=== INSTRUCTIONS TO FOLLOW ===
Count the lines below that include the word "https" and write that number alone.

PROVIDED INFORMATION Block Start

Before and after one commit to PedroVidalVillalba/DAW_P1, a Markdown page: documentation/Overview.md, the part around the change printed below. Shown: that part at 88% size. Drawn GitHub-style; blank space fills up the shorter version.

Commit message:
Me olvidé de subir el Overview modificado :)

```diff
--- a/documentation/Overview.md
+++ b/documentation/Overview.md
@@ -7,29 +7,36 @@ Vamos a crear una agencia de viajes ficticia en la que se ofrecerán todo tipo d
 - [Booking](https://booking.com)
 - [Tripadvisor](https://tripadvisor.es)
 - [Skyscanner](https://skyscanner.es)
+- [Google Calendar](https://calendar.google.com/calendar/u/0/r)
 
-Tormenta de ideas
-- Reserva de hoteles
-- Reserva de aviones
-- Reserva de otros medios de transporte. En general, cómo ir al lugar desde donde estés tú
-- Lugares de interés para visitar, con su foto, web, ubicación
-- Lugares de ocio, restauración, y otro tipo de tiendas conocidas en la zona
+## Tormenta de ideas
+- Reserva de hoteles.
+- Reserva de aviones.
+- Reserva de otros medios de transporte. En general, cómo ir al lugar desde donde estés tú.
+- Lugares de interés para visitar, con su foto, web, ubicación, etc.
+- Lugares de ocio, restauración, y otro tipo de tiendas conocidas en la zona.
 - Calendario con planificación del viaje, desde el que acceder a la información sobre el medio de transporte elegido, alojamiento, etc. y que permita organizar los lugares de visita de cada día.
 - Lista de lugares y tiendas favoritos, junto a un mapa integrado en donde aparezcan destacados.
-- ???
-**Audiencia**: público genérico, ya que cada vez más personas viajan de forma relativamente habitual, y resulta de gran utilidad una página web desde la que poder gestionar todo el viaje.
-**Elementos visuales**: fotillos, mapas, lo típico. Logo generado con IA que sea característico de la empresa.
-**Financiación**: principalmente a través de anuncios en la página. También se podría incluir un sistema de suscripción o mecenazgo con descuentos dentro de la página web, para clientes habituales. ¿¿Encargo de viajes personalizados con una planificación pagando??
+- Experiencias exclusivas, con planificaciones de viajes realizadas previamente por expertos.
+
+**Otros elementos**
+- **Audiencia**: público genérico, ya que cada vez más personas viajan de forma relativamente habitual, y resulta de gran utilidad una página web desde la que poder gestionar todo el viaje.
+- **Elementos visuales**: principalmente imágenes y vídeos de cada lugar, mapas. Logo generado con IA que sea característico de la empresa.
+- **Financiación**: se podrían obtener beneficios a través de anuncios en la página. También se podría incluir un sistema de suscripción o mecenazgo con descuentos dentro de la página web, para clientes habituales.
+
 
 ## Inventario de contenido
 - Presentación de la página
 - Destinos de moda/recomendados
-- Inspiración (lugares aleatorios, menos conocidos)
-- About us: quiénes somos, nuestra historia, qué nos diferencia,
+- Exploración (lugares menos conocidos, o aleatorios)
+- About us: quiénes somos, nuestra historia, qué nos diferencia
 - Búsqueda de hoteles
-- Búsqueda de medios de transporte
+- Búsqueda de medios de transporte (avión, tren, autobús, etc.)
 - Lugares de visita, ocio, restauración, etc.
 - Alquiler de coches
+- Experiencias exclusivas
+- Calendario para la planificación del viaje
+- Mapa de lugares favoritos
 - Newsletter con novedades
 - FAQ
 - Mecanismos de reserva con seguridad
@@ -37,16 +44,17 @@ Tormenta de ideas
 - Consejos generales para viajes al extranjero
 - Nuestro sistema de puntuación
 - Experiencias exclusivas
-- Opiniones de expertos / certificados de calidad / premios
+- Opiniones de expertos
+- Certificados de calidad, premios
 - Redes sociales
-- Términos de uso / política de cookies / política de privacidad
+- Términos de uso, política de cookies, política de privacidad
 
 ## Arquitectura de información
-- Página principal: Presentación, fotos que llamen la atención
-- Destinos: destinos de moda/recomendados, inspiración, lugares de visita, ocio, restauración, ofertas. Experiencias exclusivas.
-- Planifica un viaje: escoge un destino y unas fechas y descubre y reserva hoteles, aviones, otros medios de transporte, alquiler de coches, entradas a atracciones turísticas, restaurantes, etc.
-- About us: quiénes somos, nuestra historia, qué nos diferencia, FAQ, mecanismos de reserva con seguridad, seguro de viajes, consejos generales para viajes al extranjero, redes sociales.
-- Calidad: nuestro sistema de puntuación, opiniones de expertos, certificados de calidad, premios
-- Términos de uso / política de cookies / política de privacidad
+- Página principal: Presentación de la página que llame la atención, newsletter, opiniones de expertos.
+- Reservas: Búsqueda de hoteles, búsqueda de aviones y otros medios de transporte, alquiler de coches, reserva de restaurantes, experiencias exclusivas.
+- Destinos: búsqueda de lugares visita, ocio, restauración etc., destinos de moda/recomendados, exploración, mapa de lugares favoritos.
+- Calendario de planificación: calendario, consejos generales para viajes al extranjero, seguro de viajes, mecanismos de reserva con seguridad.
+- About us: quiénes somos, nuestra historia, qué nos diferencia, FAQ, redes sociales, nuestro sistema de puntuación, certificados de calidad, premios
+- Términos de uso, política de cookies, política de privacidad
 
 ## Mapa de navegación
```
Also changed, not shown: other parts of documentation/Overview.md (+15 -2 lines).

PROVIDED INFORMATION Block End

=== TASK OUTPUT ===
4